Review of Snaring for Scottish Government: Prepared by SNH

Tuesday, March 14, 2017

ISBN: 9781786528353

As set out in Section 11F of the Wildlife and Countryside Act 1981 (as amended), SNH undertook the review of snaring on behalf of the Scottish Government.

Executive Summary

The Wildlife & Natural Environment (Scotland) Act 2011 (‘the WANE Act’) made a number of amendments to the Wildlife & Countryside Act 1981 (“the WCA”).

The provisions within Section 13 of the WANE Act introduced new requirements for the operation of snares by amending Section 11 of the WCA, particularly with regard to the introduction of training, record keeping and identification tags.

The provisions also introduced the need for establishment of approved training bodies to deliver snare training, and created an administrative role within Police Scotland to maintain records of trained operators.

The changes were implemented in stages between 1st January 2012 and 1st April 2013, and therefore any person who sets a snare in place after the relevant date and fails to comply with the requirements then in force will be guilty of an offence and may be liable to criminal prosecution.

Section 11F of the WCA (as amended) required a review of snaring legislation by 31st December 2016.

Scottish Natural Heritage (SNH) was tasked to undertake the Review of Snaring on behalf of Scottish Government.

The report has found that snaring related incidents have reduced and made a number of recommendations for further improvements in the law.

The proposals will further refine snaring practices and components, which will mostly be delivered through the Snaring Code of Practice.

These include:

•Implement a time period for updating snare records and reduce the time allowed for producing records to the police.

•Increase the stop position on fox snares to enlarge the noose size to 26cm.

•Increase the number of swivels on fox snares to a minimum of two.
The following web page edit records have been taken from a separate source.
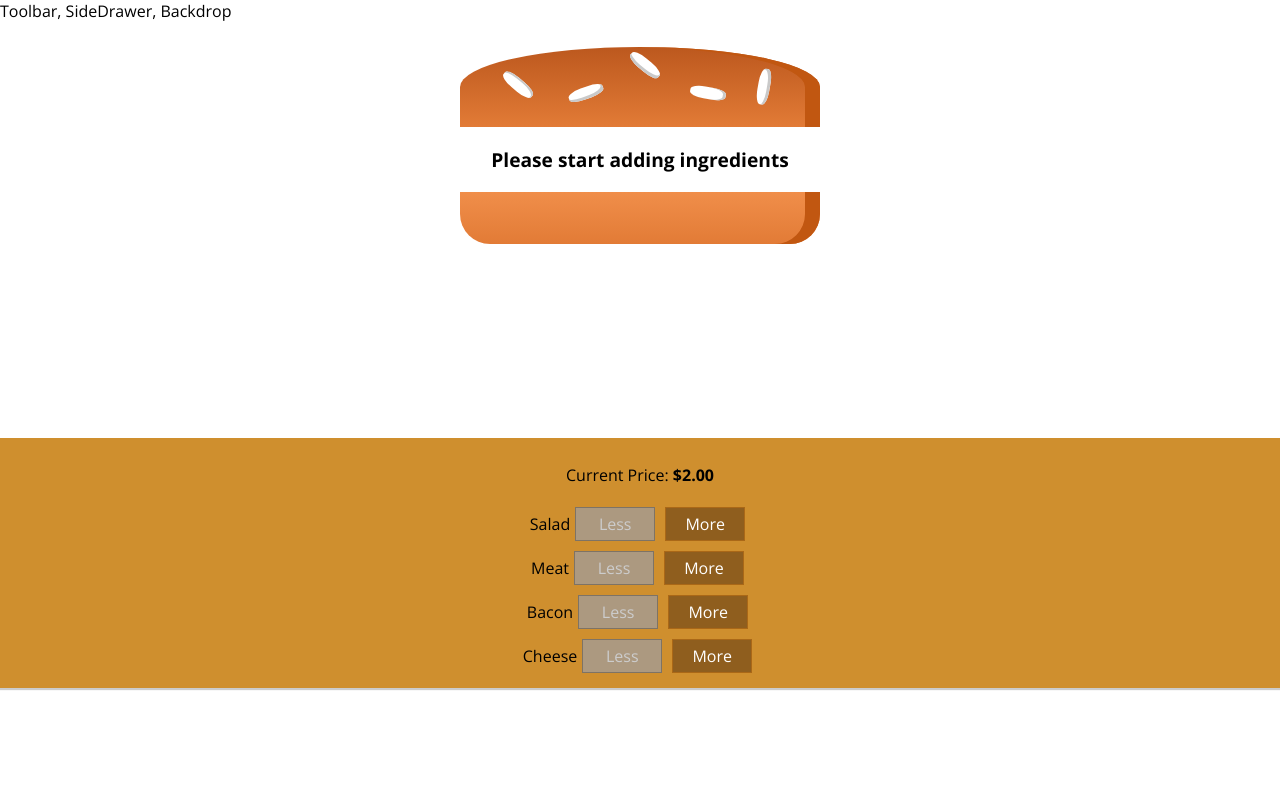
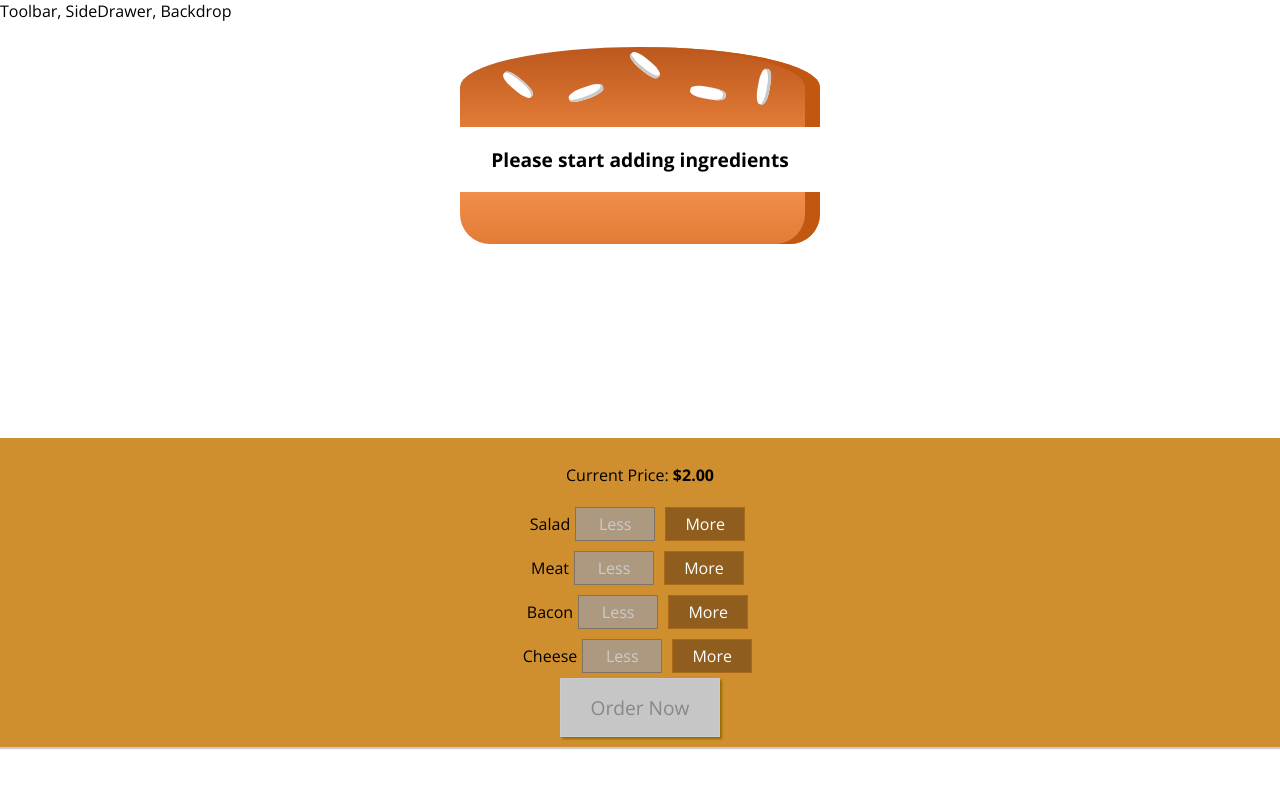
Before and after one commit to MichaelPeterJoyce/burger-builder, a React app: page / in a window 1280 px wide. Shown: the top 788 px of the page. Built offline with nearby package versions, Linux system fonts and the light colour scheme.

Commit message:
Added order button disabled functionalitiy

```diff
--- a/src/components/Burger/BuildControls/BuildControls.css
+++ b/src/components/Burger/BuildControls/BuildControls.css
@@ -1,4 +1,4 @@
-.BuildControls{
+.BuildControls {
     width: 100%;
     background-color: #CF8F2E;
     display: flex;
@@ -8,3 +8,44 @@
     margin: auto;
     padding: 10px 0;
 }
+
+.OrderButton {
+    background-color: #DAD735;
+    outline: none;
+    cursor: pointer;
+    border: 1px solid #966909;
+    color: #966909;
+    font-family: inherit;
+    font-size: 1.2em;
+    padding: 15px 30px;
+    box-shadow: 2px 2px 2px #966909;
+}
+
+.OrderButton:hover, .OrderButton:active {
+    background-color: #A0DB41;
+    border: 1px solid #966909;
+    color: #966909;
+}
+
+.OrderButton:disabled {
+    background-color: #C7C6C6;
+    cursor: not-allowed;
+    border: 1px solid #ccc;
+    color: #888888;
+}
+
+.OrderButton:not(:disabled) {
+    animation: enable 0.3s linear;
+}
+
+@keyframes enable {
+    0% {
+        transform: scale(1);
+    }
+    60% {
+        transform: scale(1.1);
+    }
+    100% {
+        transform: scale(1);
+    }
+}
--- a/src/components/Burger/BuildControls/BuildControls.js
+++ b/src/components/Burger/BuildControls/BuildControls.js
@@ -22,6 +22,7 @@
           disabled={props.disabled[ctrl.type]}
         />
       ))}
+      <button disabled={!props.purchaseable} className={classes.OrderButton}>Order Now</button>
     </div>
   );
 };
--- a/src/containers/BurgerBuilder/BurgerBuilder.js
+++ b/src/containers/BurgerBuilder/BurgerBuilder.js
@@ -17,8 +17,20 @@
       cheese: 0,
       meat: 0
     },
-    totalPrice: 2
+    totalPrice: 2,
+    purchaseable: false
   };
+
+  updatePurchaseState(ingredients) {
+    const sum = Object.keys(ingredients)
+      .map(igKey => {
+        return ingredients[igKey];
+      })
+      .reduce((sum, el) => {
+        return sum + el;
+      }, 0);
+    this.setState({ purchaseable: sum > 0 });
+  }
 
   addIngredientHandler = type => {
     const oldCount = this.state.ingredients[type];
@@ -32,6 +44,7 @@
     const newPrice = oldPrice + priceAddition;
 
     this.setState({ totalPrice: newPrice, ingredients: updatedIngredients });
+    this.updatePurchaseState(updatedIngredients);
   };
 
   removeIngredientHandler = type => {
@@ -49,6 +62,7 @@
     const newPrice = oldPrice - priceDeduction;
 
     this.setState({ totalPrice: newPrice, ingredients: updatedIngredients });
+    this.updatePurchaseState(updatedIngredients);
   };
 
   render() {
@@ -56,7 +70,7 @@
       ...this.state.ingredients
     };
     for (let key in disabledInfo) {
-      disabledInfo[key] = disabledInfo[key] <= 0
+      disabledInfo[key] = disabledInfo[key] <= 0;
     }
     return (
       <Aux>
@@ -66,6 +80,7 @@
           ingredientRemoved={this.removeIngredientHandler}
           disabled={disabledInfo}
           price={this.state.totalPrice}
+          purchaseable={this.state.purchaseable}
         />
       </Aux>
     );
```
•Introduce the power of disqualification for a snaring offence.

•Consider how a strengthened Code of Practice can be better endorsed through legislation.